[Edit tracking data]
━━━

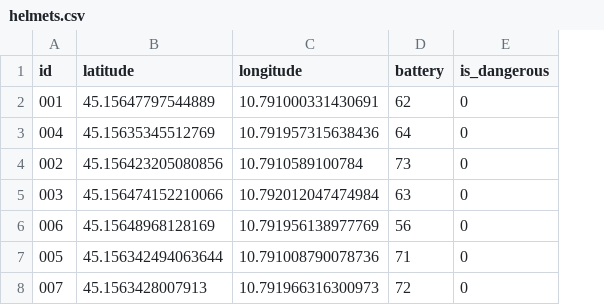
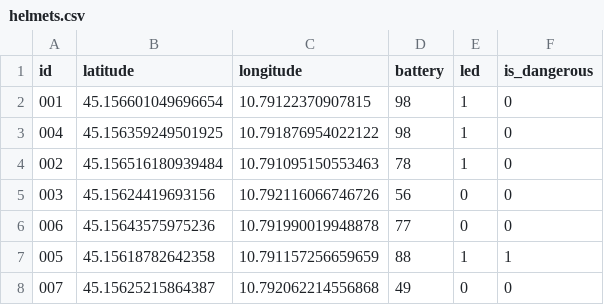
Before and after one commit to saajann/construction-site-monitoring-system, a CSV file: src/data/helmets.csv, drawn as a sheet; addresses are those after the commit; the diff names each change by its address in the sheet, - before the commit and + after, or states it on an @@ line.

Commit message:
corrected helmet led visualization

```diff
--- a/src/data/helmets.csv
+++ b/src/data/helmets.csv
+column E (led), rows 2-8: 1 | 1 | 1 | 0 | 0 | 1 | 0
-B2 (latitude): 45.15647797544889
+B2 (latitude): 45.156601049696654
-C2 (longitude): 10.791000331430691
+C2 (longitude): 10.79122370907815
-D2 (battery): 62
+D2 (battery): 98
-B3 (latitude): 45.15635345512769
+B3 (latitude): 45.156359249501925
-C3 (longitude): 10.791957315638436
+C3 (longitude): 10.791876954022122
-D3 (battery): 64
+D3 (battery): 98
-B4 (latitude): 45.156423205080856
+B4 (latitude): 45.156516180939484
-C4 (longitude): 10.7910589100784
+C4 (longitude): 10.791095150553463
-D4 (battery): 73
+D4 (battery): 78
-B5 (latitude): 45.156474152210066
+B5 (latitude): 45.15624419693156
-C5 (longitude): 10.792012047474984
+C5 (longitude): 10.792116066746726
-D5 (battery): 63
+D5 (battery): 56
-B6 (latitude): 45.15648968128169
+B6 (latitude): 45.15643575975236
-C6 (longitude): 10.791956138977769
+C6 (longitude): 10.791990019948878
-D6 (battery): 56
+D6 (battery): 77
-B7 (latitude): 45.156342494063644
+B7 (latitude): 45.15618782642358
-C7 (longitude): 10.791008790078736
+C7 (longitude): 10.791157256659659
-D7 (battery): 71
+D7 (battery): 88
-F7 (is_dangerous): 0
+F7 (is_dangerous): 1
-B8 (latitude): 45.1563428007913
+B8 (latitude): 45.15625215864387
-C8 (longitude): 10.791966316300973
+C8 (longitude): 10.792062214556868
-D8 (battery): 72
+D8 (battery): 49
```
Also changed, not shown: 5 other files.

━━━

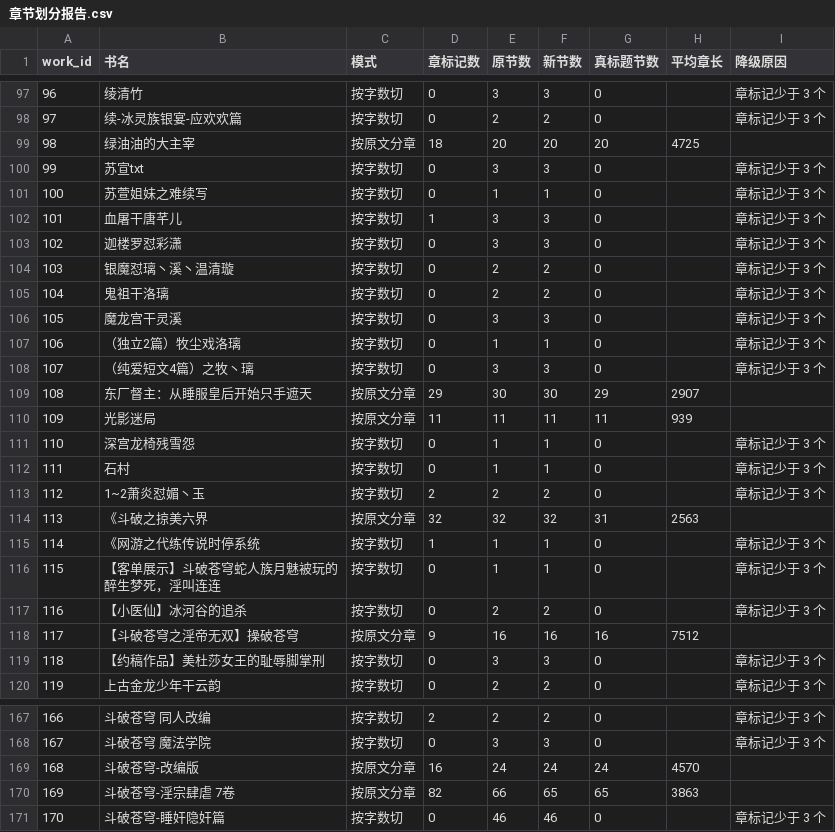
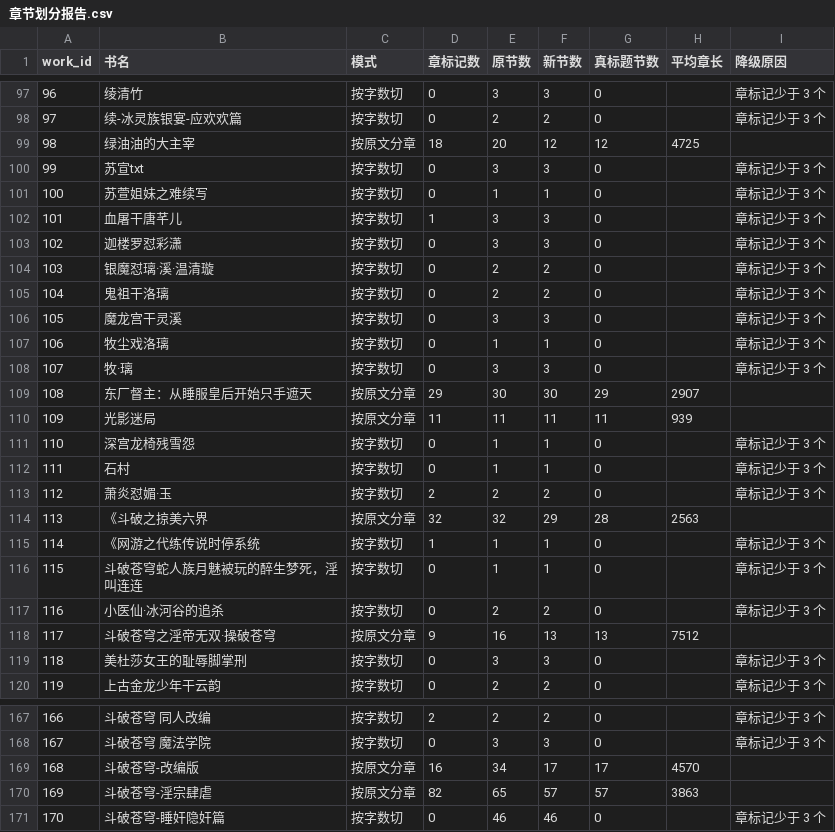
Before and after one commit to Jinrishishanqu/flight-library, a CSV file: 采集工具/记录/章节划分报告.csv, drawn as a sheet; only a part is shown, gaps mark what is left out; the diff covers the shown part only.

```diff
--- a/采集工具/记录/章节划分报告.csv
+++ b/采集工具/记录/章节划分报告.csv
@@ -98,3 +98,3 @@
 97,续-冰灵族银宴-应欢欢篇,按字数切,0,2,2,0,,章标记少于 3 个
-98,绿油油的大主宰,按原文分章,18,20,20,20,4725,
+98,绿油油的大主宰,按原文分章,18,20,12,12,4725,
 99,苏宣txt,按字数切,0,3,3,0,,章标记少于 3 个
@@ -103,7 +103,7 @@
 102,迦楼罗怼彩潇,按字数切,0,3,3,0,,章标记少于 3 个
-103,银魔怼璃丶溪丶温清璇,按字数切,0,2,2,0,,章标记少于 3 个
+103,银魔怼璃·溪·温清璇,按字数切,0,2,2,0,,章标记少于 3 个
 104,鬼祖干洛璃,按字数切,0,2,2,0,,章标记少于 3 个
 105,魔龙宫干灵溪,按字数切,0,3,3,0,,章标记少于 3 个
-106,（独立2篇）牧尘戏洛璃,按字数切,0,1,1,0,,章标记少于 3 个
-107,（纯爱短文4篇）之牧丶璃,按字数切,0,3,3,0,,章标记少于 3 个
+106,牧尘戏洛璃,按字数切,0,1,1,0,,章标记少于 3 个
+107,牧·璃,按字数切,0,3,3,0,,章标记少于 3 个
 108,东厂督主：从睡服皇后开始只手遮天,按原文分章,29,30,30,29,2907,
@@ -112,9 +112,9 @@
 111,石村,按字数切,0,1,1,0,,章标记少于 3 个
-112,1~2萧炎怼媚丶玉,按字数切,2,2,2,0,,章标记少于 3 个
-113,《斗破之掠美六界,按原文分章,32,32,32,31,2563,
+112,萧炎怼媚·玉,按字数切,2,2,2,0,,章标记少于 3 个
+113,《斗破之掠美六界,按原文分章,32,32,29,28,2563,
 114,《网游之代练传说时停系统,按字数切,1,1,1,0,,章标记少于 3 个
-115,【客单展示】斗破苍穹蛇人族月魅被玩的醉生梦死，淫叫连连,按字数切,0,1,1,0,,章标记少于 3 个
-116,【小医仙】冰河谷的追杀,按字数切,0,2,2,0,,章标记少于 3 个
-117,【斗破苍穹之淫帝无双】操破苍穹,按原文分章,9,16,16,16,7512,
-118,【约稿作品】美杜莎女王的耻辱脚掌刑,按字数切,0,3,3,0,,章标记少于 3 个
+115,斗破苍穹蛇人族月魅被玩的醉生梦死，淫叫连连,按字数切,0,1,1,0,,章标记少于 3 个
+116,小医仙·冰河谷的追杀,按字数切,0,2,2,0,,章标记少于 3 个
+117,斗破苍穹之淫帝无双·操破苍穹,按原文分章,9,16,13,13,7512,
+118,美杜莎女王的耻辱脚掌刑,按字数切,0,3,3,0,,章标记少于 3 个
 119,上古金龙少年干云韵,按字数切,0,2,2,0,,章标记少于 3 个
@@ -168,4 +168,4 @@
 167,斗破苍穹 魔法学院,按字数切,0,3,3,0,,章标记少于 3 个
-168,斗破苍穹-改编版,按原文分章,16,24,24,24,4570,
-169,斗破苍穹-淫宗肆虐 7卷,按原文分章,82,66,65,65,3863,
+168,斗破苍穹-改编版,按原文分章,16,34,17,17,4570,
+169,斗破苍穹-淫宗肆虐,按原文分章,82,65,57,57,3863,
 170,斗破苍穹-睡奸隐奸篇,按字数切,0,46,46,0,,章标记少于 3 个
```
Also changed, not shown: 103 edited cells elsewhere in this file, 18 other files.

━━━

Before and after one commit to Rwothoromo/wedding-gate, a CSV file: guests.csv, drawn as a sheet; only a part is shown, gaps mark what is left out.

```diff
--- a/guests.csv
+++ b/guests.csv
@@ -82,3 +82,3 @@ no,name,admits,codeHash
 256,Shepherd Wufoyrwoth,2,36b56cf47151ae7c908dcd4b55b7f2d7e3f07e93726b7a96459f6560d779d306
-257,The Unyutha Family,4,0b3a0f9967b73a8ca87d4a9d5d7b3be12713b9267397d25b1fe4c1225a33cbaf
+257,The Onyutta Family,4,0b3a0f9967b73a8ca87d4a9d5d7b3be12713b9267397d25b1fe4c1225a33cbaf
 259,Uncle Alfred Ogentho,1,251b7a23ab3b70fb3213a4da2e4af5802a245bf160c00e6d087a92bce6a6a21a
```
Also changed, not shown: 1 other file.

━━━

Your assignment.
The answer must be every line of the records that holds the string "按原文分章".

Exercise output.
-98,绿油油的大主宰,按原文分章,18,20,20,20,4725,
+98,绿油油的大主宰,按原文分章,18,20,12,12,4725,
 108,东厂督主：从睡服皇后开始只手遮天,按原文分章,29,30,30,29,2907,
-113,《斗破之掠美六界,按原文分章,32,32,32,31,2563,
+113,《斗破之掠美六界,按原文分章,32,32,29,28,2563,
-117,【斗破苍穹之淫帝无双】操破苍穹,按原文分章,9,16,16,16,7512,
+117,斗破苍穹之淫帝无双·操破苍穹,按原文分章,9,16,13,13,7512,
-168,斗破苍穹-改编版,按原文分章,16,24,24,24,4570,
-169,斗破苍穹-淫宗肆虐 7卷,按原文分章,82,66,65,65,3863,
+168,斗破苍穹-改编版,按原文分章,16,34,17,17,4570,
+169,斗破苍穹-淫宗肆虐,按原文分章,82,65,57,57,3863,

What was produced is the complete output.